* _REQUIREMENT_:
Copy out the data exactly as it appears, without a single image.

* _MATERIAL FOR THE TASK_:

————

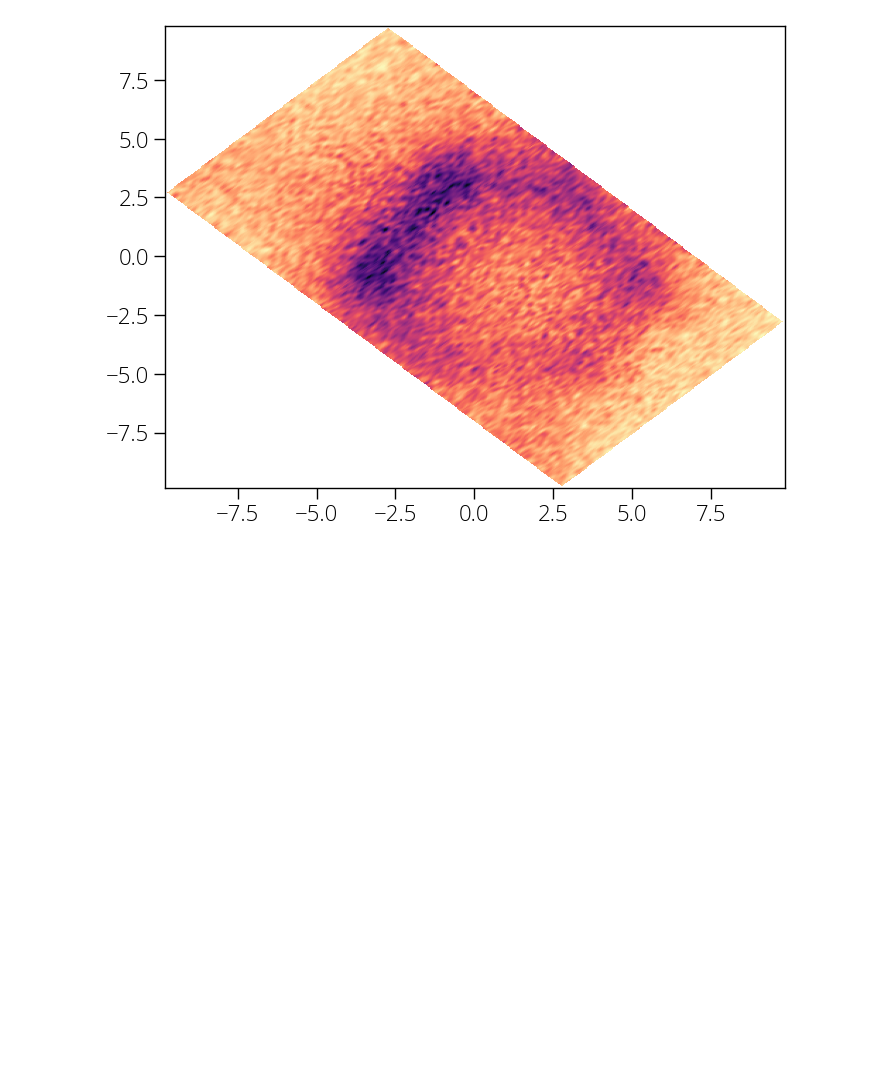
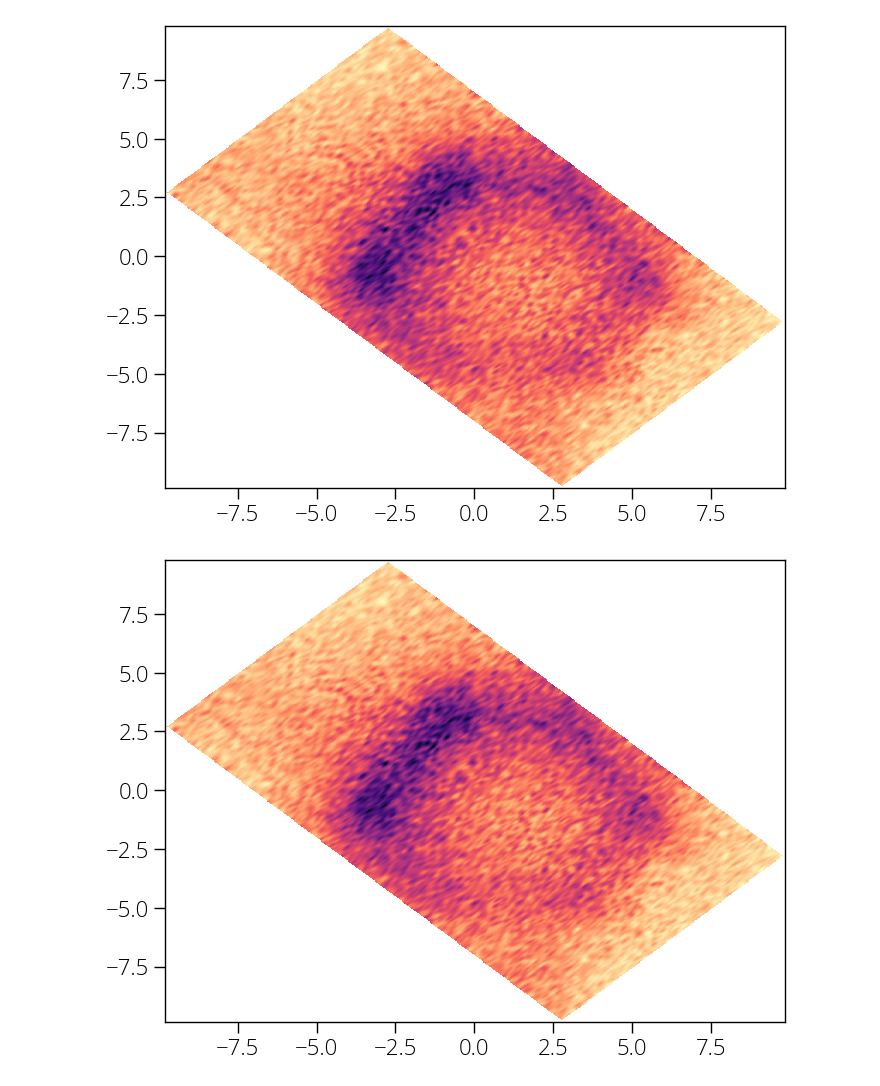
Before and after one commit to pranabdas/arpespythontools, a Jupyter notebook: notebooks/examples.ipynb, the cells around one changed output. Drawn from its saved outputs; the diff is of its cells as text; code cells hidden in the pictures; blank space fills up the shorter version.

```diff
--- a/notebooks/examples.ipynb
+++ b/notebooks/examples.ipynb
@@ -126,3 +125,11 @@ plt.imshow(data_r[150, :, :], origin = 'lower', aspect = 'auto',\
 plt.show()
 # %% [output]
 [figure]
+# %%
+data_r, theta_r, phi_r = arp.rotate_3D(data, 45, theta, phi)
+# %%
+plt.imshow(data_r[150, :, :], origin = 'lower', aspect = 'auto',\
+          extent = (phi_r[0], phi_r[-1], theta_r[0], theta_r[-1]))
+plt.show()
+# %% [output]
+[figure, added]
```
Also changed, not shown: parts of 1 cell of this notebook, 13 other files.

————

* _RESULT_:
Before and after one commit to pranabdas/arpespythontools, a Jupyter notebook: notebooks/examples.ipynb, the cells around one changed output. Drawn from its saved outputs; the diff is of its cells as text; code cells hidden in the pictures; blank space fills up the shorter version.

```diff
--- a/notebooks/examples.ipynb
+++ b/notebooks/examples.ipynb
@@ -126,3 +125,11 @@ plt.imshow(data_r[150, :, :], origin = 'lower', aspect = 'auto',\
 plt.show()
 # %% [output]
 [figure]
+# %%
+data_r, theta_r, phi_r = arp.rotate_3D(data, 45, theta, phi)
+# %%
+plt.imshow(data_r[150, :, :], origin = 'lower', aspect = 'auto',\
+          extent = (phi_r[0], phi_r[-1], theta_r[0], theta_r[-1]))
+plt.show()
+# %% [output]
+[figure, added]
```
Also changed, not shown: parts of 1 cell of this notebook, 13 other files.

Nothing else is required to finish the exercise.